Now that I've returned to work (my wife having her mom staying with us to offer some assistance) it's pretty much as it was before the baby came. I do make a specific effort to leave the office as soon as I can to get home as early as possible (excited to get home to see the family) rather than sticking around to finish up a task, but that's perhaps partially because we're not under the pressure to try to get projects wrapped up before the year-end (so I don't have the same looming deadlines I did in December). From the point where I leave in the morning until I return in the evening things at work (and with my commute) are pretty much as they were back before I was a dad. I still like all the same TV shows and music, etc., I did before. My house isn't overwhelmed by toys. Sure, there's some being awoken in the night, and there's wiping poo from my son's bottom, and that sort of thing, but that seem more performing necessary tasks than molding a person.

I don't know if I'm supposed to be doing more at this phase or if until he develops more being a dad simply is attending to soothing and diaper-changing and trying to buy mommy a few minutes before she has to feed him—but if so, none of that is anything my wife or my mother-in-law or pretty much any competent individual couldn't do.

So, yes, I am a dad, but whether I'm in a position yet to really feel like it… I don't know.

Maybe that's what feeling like a dad of a newborn is.


I think the real challenge here is not so much whether I'm involved with my son's young life (I am) but me not really having a specific idea what "feeling like a dad" would be specifically to be able to say how much what I'm experiencing fits with that.

Apparently in the lead-up to being a father I was supposed to be ruminating on what that was supposed to feel like.
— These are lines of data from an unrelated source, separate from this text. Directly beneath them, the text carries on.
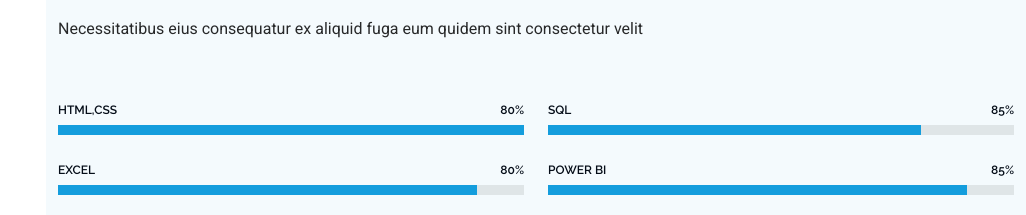
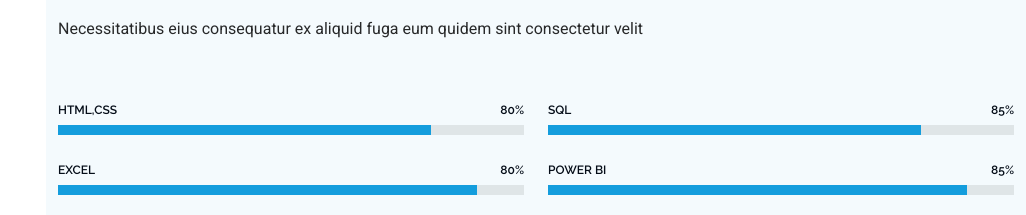
Before and after one commit to Bharaneethar/GB-portfolio, a plain HTML site: page index.html in a window 1280 px wide. Shown: the part 1707-1922 px from the top of the page, without its empty margins (254-1280 px from the left). Drawn offline with Linux system fonts and the light colour scheme.

Commit message:
Update index.html

```diff
--- a/index.html
+++ b/index.html
@@ -158,7 +158,7 @@
             <div class="progress">
               <span class="skill"><span>HTML,CSS</span> <i class="val">80%</i></span>
               <div class="progress-bar-wrap">
-                <div class="progress-bar" role="progressbar" aria-valuenow="100" aria-valuemin="0" aria-valuemax="100"></div>
+                <div class="progress-bar" role="progressbar" aria-valuenow="80" aria-valuemin="0" aria-valuemax="100"></div>
               </div>
             </div><!-- End Skills Item -->
 
```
No one mentioned that.


  1. Congrats on the new addition to the family.

    As for feeling like a dad, wait until this question arises:

    "Dad, can I borrow the car?"

    1. Thanks, Ray. Luckily we won't be facing that query for a while.


So, what do you think?